Work request
A line belongs in the answer if it contains "xmax"; copy every such line from the entries below.

----- Dataset records -----

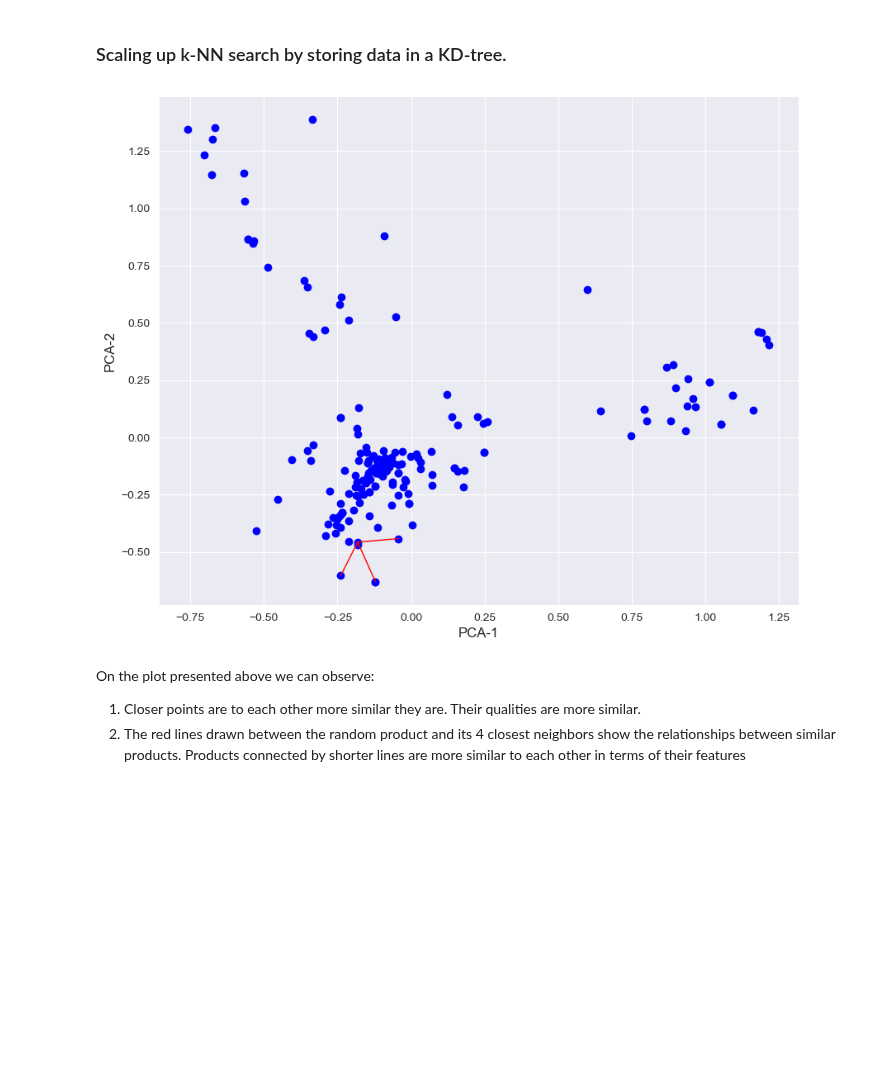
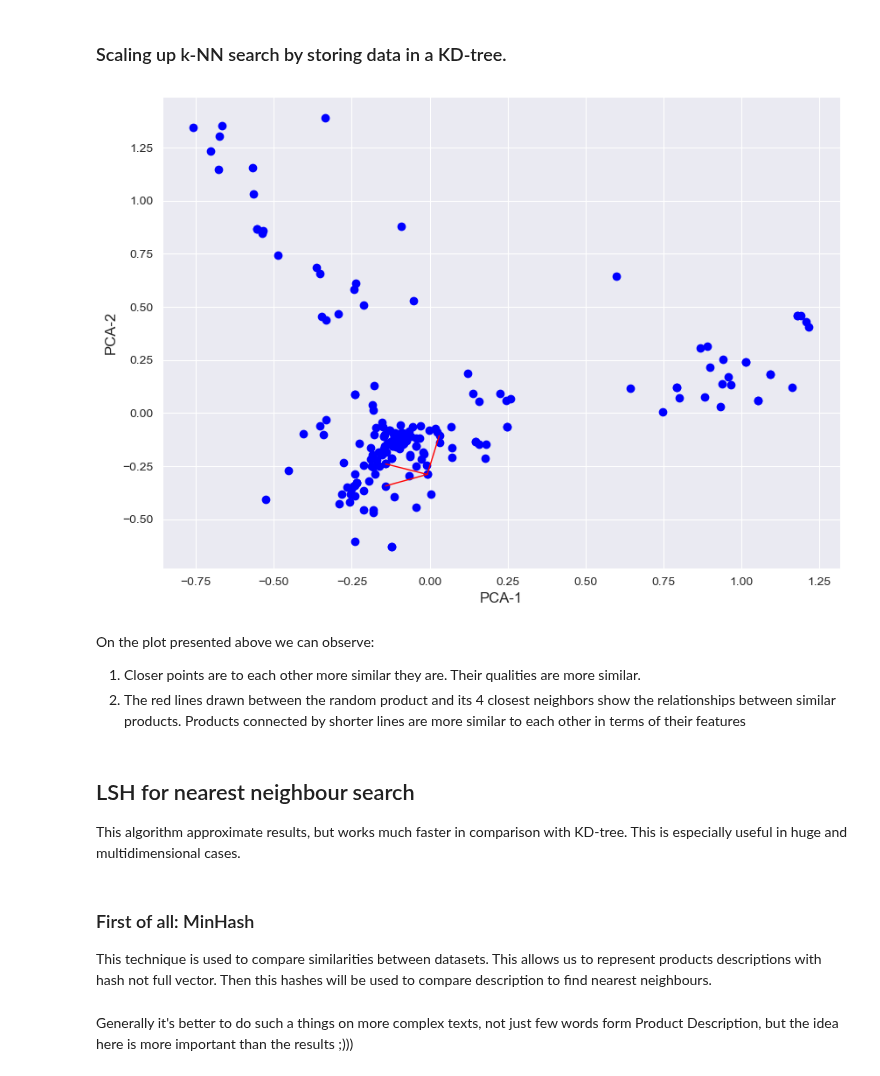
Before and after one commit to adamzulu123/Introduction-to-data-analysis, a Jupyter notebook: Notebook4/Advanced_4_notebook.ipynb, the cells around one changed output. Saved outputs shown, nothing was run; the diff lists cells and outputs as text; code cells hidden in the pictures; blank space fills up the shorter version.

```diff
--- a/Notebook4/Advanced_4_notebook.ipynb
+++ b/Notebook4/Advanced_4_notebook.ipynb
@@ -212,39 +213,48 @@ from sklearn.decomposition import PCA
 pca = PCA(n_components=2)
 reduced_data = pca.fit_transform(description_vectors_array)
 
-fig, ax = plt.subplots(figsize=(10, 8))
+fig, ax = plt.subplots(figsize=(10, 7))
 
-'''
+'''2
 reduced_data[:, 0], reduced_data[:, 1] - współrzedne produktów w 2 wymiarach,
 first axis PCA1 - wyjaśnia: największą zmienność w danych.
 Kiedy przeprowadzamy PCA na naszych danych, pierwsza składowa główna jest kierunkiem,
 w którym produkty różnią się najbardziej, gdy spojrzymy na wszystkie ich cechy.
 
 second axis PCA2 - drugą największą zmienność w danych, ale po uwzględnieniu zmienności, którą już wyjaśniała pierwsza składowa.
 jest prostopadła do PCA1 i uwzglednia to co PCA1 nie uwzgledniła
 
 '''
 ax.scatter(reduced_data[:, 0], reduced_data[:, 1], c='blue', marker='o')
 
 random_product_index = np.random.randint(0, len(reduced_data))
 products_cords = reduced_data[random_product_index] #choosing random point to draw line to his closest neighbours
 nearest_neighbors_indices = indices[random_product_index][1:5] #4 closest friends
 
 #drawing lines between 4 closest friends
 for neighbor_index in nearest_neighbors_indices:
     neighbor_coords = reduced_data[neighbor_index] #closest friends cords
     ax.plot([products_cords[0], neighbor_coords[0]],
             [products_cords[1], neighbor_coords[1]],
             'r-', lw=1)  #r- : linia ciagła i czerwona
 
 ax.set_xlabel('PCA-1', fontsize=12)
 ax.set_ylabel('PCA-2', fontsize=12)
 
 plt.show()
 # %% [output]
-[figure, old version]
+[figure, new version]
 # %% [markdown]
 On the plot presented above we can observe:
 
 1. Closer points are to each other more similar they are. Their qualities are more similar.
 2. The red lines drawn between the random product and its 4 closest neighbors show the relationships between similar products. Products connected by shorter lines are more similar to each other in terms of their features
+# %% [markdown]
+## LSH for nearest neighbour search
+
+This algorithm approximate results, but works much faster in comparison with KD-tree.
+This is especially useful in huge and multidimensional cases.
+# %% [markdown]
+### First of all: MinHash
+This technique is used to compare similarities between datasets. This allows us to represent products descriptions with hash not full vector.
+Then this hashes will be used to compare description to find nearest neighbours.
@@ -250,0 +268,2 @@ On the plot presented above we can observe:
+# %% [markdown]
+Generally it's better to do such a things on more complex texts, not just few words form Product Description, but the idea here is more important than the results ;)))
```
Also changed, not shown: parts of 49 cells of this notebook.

-----
----- Dataset records -----

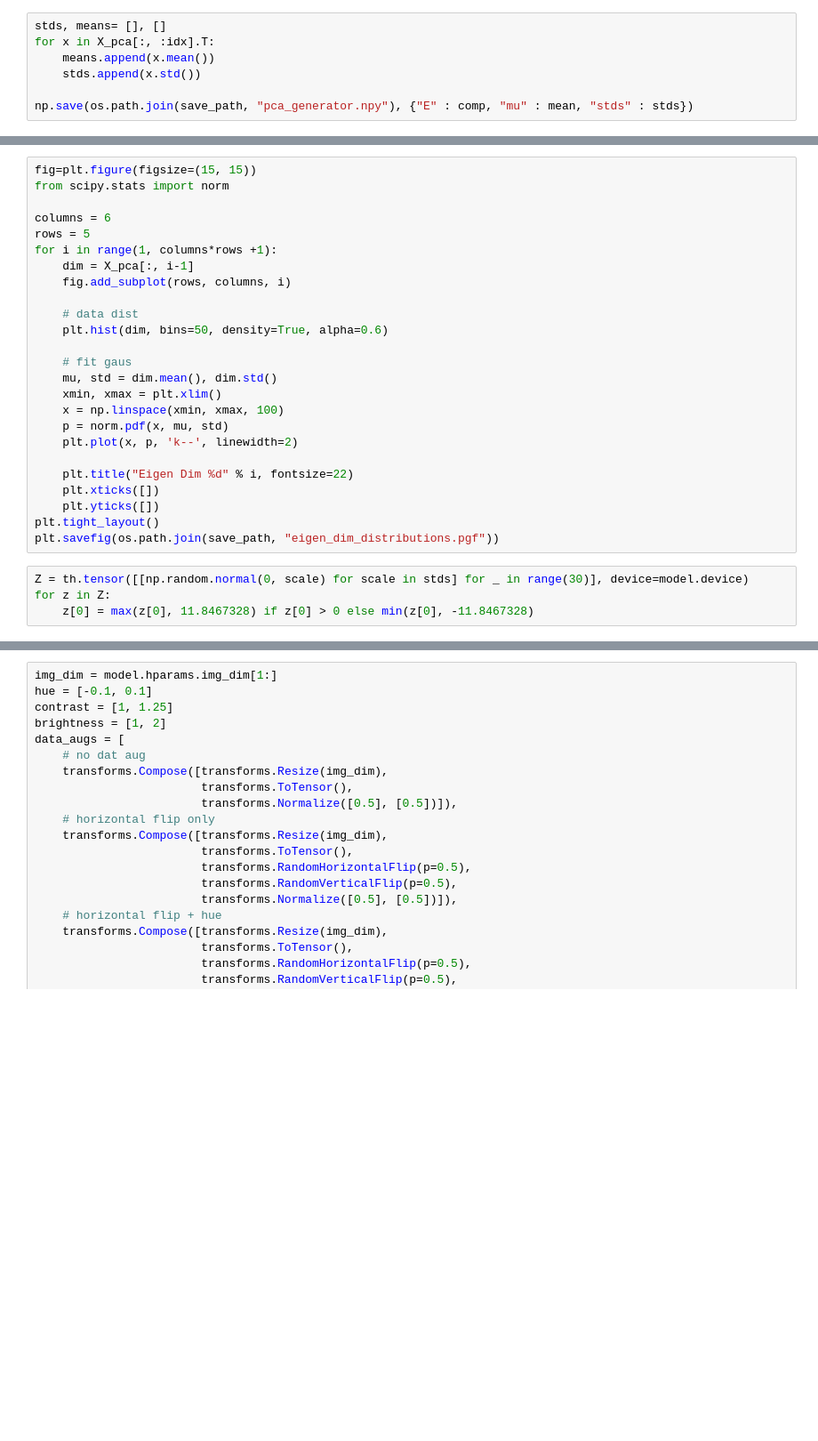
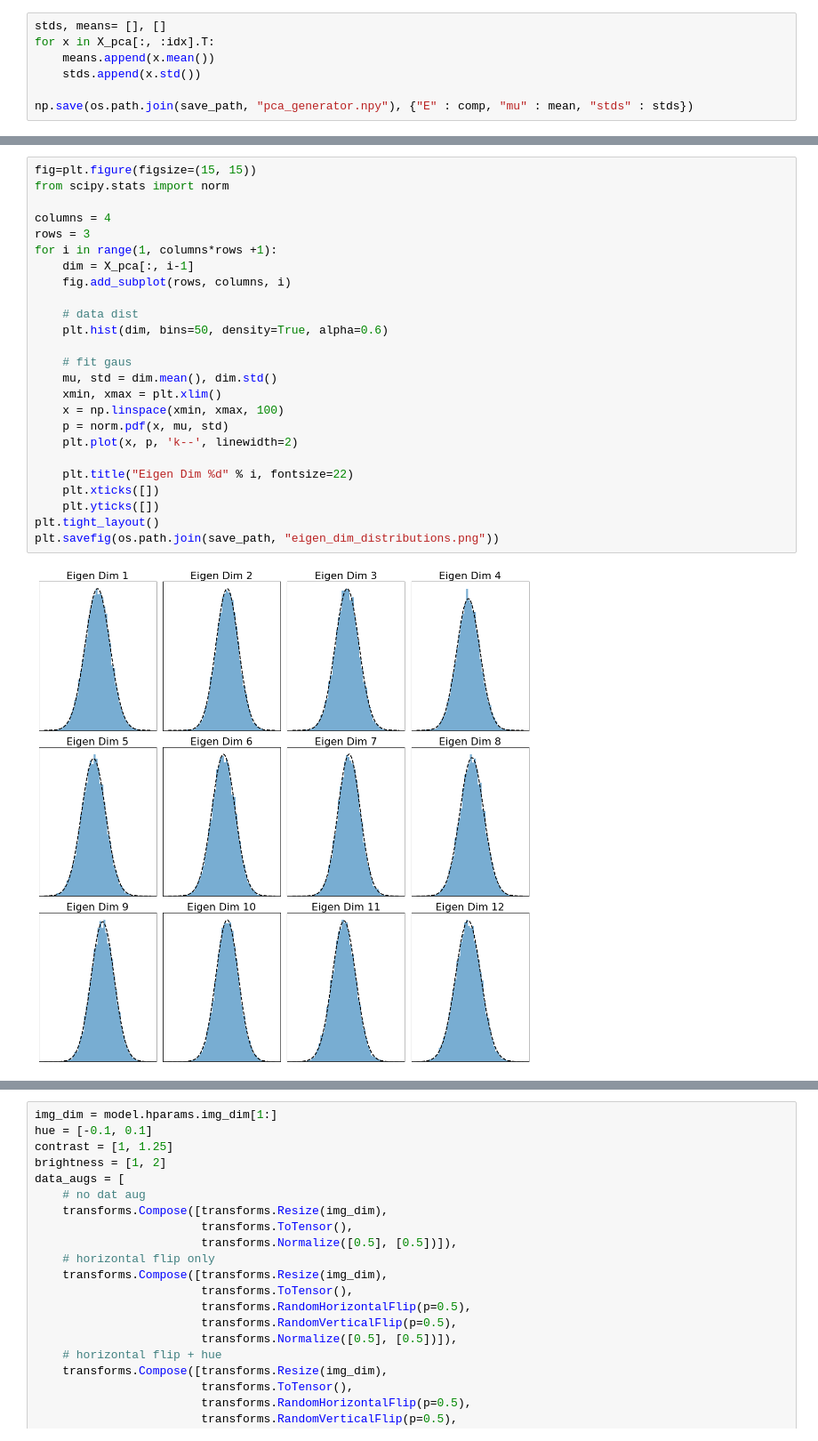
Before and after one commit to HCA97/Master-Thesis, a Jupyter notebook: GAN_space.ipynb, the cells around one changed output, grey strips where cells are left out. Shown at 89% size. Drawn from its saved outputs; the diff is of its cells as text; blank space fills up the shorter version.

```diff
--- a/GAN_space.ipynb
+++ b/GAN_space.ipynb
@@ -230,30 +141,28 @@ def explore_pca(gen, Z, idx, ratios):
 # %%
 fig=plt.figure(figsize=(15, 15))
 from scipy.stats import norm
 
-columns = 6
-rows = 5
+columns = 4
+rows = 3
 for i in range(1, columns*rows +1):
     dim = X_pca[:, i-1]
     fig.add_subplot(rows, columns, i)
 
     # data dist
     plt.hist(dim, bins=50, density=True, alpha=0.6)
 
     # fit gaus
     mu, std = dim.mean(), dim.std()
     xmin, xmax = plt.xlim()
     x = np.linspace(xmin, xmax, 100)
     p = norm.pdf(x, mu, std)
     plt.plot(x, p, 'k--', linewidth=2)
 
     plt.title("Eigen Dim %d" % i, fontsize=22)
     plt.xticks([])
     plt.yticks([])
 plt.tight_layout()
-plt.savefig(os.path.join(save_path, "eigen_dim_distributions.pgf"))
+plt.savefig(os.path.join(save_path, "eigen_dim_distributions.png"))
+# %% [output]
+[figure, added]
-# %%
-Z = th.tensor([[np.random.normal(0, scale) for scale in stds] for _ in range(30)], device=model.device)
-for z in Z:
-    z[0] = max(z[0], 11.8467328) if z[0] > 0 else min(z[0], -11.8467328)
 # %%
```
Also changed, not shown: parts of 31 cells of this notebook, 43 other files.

-----
----- Dataset records -----

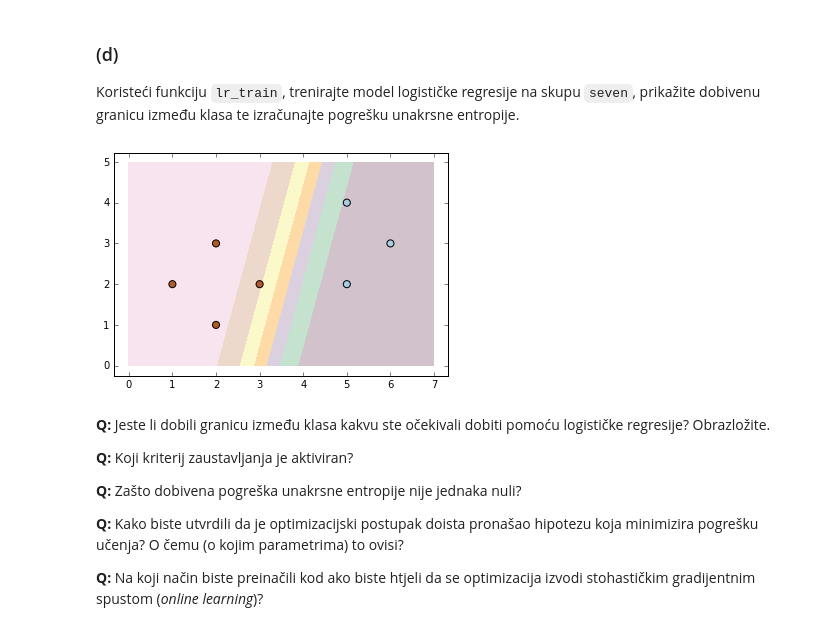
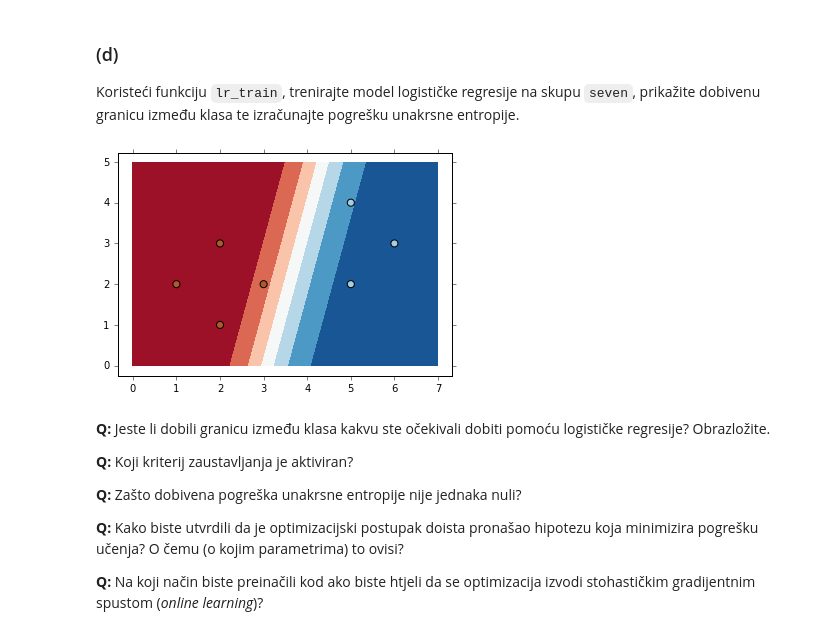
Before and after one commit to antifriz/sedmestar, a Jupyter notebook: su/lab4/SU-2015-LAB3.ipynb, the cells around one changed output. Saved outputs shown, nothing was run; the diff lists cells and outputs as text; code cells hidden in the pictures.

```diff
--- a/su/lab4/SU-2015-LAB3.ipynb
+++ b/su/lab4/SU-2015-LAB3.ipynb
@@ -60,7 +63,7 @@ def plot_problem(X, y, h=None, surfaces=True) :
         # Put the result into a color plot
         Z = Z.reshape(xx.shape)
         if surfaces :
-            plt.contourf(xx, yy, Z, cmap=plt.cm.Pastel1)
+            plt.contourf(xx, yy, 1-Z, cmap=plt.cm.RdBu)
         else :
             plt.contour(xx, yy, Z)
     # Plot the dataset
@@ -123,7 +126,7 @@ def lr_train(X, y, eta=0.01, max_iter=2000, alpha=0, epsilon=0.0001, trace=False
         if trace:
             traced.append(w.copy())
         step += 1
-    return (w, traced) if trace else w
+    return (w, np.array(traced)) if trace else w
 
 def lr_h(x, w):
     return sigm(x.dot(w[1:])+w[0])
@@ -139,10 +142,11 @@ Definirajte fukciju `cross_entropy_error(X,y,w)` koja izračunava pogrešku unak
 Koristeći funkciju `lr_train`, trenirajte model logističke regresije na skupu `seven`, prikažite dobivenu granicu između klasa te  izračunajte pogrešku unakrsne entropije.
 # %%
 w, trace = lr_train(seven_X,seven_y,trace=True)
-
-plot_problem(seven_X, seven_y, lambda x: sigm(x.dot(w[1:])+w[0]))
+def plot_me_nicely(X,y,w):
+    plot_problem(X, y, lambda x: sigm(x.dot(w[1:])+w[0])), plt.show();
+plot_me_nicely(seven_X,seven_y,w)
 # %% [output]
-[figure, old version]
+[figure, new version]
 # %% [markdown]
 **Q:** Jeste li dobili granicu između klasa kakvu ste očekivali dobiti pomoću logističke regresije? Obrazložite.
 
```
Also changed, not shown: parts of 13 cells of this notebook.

-----

Answer for the task
     xmin, xmax = plt.xlim()
     x = np.linspace(xmin, xmax, 100)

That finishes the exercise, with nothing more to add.